ACTION ITEM
Which lines of the entries below include "несколько"? List them all.

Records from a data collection
• • •

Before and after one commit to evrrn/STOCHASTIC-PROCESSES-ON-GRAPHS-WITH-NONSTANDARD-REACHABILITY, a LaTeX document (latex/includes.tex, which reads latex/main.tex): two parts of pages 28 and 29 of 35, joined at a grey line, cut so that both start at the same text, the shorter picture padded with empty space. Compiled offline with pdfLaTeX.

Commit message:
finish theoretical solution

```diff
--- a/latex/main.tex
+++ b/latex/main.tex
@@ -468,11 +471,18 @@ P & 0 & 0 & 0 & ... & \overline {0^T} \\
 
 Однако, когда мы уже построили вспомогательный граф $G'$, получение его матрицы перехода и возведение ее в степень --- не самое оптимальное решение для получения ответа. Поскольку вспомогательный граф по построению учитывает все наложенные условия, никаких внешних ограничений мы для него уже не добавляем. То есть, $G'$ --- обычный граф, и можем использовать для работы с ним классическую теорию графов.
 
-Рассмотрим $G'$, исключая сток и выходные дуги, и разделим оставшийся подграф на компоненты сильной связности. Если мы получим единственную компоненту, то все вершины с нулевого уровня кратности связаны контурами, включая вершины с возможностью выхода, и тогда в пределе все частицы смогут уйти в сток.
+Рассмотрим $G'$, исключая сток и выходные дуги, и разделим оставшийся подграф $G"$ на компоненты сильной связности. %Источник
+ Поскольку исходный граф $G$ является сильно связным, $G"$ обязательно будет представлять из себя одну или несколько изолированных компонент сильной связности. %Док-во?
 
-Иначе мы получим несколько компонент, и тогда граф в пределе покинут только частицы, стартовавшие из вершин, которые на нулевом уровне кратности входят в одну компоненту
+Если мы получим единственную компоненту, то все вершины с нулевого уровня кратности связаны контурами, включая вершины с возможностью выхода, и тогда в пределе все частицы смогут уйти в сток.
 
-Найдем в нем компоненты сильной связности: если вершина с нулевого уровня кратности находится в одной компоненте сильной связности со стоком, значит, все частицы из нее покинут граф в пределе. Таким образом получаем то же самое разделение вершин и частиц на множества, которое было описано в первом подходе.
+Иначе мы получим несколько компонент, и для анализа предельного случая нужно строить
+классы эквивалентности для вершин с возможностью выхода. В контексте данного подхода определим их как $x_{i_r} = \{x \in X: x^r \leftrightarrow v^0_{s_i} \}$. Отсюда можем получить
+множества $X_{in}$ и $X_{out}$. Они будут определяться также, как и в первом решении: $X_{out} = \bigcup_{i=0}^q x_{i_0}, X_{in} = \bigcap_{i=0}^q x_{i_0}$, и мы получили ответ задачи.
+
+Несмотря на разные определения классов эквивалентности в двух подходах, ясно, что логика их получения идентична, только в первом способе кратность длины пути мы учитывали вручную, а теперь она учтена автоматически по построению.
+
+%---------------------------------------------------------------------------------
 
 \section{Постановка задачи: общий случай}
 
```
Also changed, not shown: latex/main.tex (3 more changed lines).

• • •

SOLUTION
+ Поскольку исходный граф $G$ является сильно связным, $G"$ обязательно будет представлять из себя одну или несколько изолированных компонент сильной связности. %Док-во?
-Иначе мы получим несколько компонент, и тогда граф в пределе покинут только частицы, стартовавшие из вершин, которые на нулевом уровне кратности входят в одну компоненту
+Иначе мы получим несколько компонент, и для анализа предельного случая нужно строить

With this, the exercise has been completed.